# [RECORDS PROVIDED]
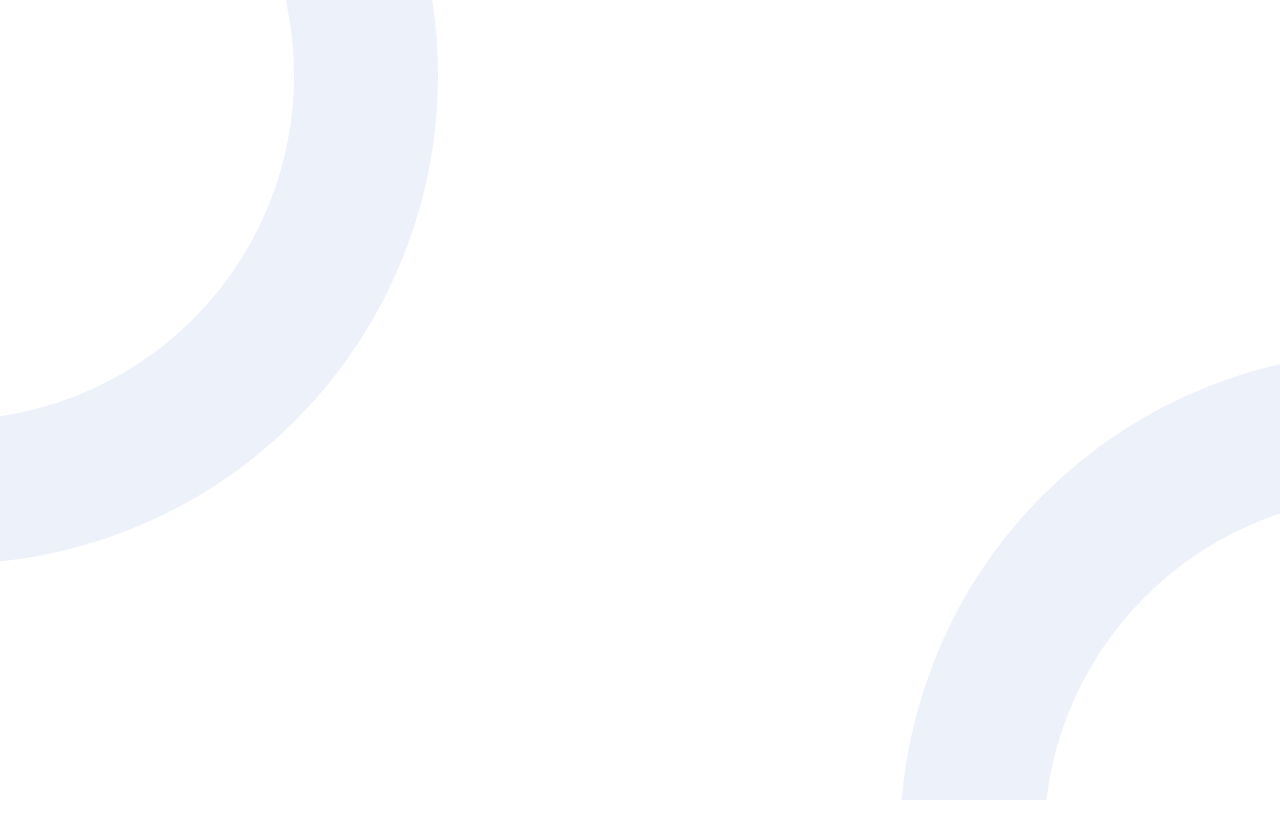
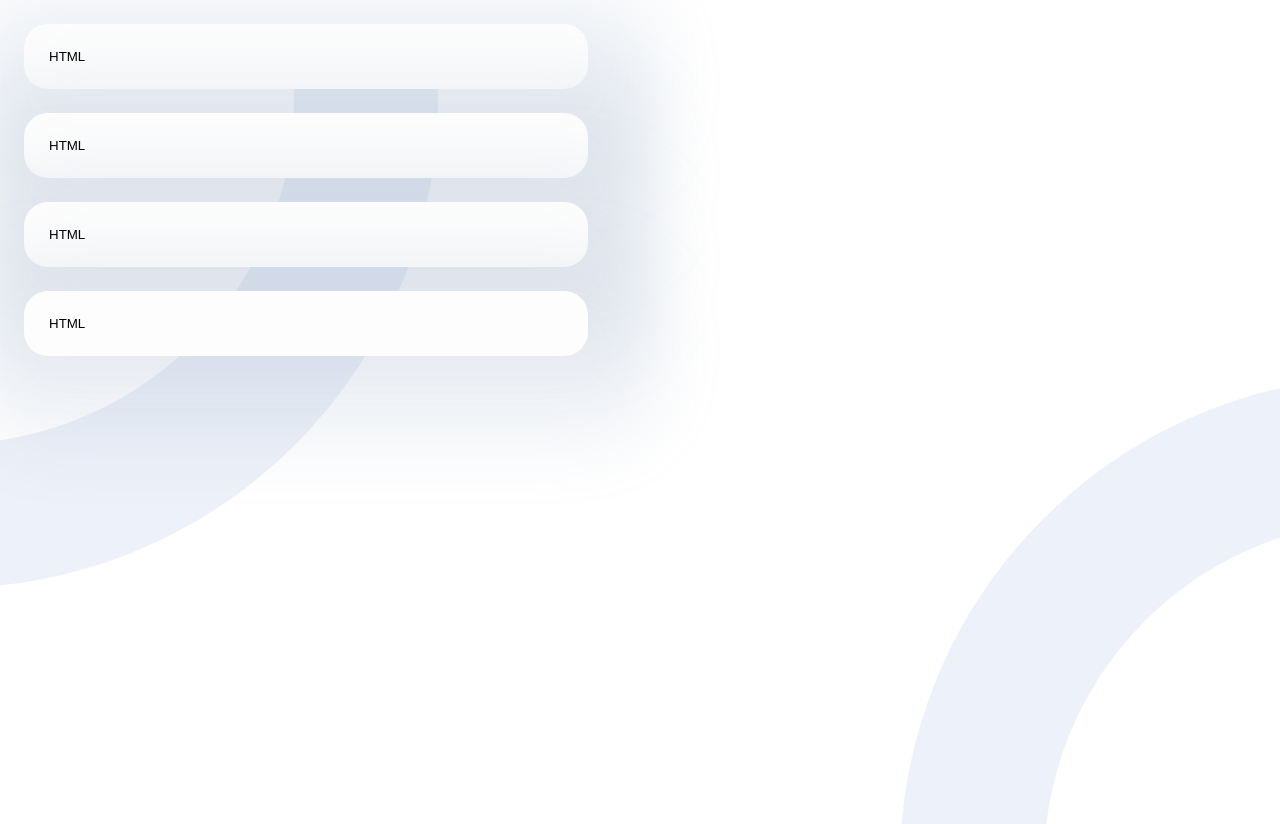
Before and after one commit to codey-sudo/FrontendQuiz, a React (Create React App) app in the folder frontend-quiz/: page / in a window 1280 px wide. Before the commit the page ends 800 px from the top, so only its background shows below. Built offline with nearby package versions, Linux system fonts and the light colour scheme.

Commit message:
Added button component file and doing some styling.

```diff
--- a/frontend-quiz/src/App.css
+++ b/frontend-quiz/src/App.css
@@ -15,3 +15,16 @@
   background-image: url('./assets/images/pattern-background-desktop-light.svg');
   min-height: 100vh;
 }
+
+Button {
+  display: flex;
+  width: 564px;
+  padding: 25px;
+  align-items: center;
+  gap: 32px;
+  border-radius: 24px;
+  background: var(--Pure-White, #fdfdfd);
+  box-shadow: 10px 25px 66px 63px  rgba(143, 160, 193, 0.14);
+  border: none;
+  margin: 1.5rem;
+}
--- a/frontend-quiz/src/App.jsx
+++ b/frontend-quiz/src/App.jsx
@@ -1,10 +1,14 @@
 
+import Button from './button.jsx';
 import './App.css';
 
 function App() {
   return (
     <div className="App">
-
+      <Button CSS/>
+      <Button/>
+      <Button/>
+      <Button/>
     </div>
   );
 }
--- /dev/null
+++ b/frontend-quiz/src/button.jsx
@@ -0,0 +1,8 @@
+
+
+function Button() {
+    return (
+      <button>HTML</button>
+    );
+  }
+ export default Button
```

# [EXERCISE PROMPT]
What is needed here is an exact repetition of the listing above, pictures excluded.

# [RESULT]
Before and after one commit to codey-sudo/FrontendQuiz, a React (Create React App) app in the folder frontend-quiz/: page / in a window 1280 px wide. Before the commit the page ends 800 px from the top, so only its background shows below. Built offline with nearby package versions, Linux system fonts and the light colour scheme.

Commit message:
Added button component file and doing some styling.

```diff
--- a/frontend-quiz/src/App.css
+++ b/frontend-quiz/src/App.css
@@ -15,3 +15,16 @@
   background-image: url('./assets/images/pattern-background-desktop-light.svg');
   min-height: 100vh;
 }
+
+Button {
+  display: flex;
+  width: 564px;
+  padding: 25px;
+  align-items: center;
+  gap: 32px;
+  border-radius: 24px;
+  background: var(--Pure-White, #fdfdfd);
+  box-shadow: 10px 25px 66px 63px  rgba(143, 160, 193, 0.14);
+  border: none;
+  margin: 1.5rem;
+}
--- a/frontend-quiz/src/App.jsx
+++ b/frontend-quiz/src/App.jsx
@@ -1,10 +1,14 @@
 
+import Button from './button.jsx';
 import './App.css';
 
 function App() {
   return (
     <div className="App">
-
+      <Button CSS/>
+      <Button/>
+      <Button/>
+      <Button/>
     </div>
   );
 }
--- /dev/null
+++ b/frontend-quiz/src/button.jsx
@@ -0,0 +1,8 @@
+
+
+function Button() {
+    return (
+      <button>HTML</button>
+    );
+  }
+ export default Button
```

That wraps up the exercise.